| WORK INSTRUCTION |
In the records below, some lines contain the word "linestyle". Copy each of them.

———

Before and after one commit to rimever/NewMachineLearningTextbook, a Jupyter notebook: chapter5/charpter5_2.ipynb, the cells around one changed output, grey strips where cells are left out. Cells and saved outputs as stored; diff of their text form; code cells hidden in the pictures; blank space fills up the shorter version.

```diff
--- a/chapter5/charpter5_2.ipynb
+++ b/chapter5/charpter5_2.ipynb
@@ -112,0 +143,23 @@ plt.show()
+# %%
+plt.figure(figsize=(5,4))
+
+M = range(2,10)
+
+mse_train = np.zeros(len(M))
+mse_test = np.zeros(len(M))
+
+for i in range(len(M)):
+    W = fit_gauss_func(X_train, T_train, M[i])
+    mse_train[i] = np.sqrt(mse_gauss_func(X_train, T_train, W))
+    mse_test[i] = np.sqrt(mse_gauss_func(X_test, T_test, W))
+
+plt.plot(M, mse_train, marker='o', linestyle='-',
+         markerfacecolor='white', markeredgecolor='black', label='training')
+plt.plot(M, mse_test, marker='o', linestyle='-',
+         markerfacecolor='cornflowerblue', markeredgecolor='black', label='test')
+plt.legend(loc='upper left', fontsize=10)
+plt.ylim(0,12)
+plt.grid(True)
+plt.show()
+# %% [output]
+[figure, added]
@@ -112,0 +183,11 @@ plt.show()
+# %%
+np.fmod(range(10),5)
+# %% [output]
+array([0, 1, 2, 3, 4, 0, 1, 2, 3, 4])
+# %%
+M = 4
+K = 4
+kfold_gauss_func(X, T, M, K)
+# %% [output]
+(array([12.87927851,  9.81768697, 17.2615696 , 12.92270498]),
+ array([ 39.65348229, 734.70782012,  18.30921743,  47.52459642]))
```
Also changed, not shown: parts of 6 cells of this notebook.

———

| RESULT OF THE TASK |
+plt.plot(M, mse_train, marker='o', linestyle='-',
+plt.plot(M, mse_test, marker='o', linestyle='-',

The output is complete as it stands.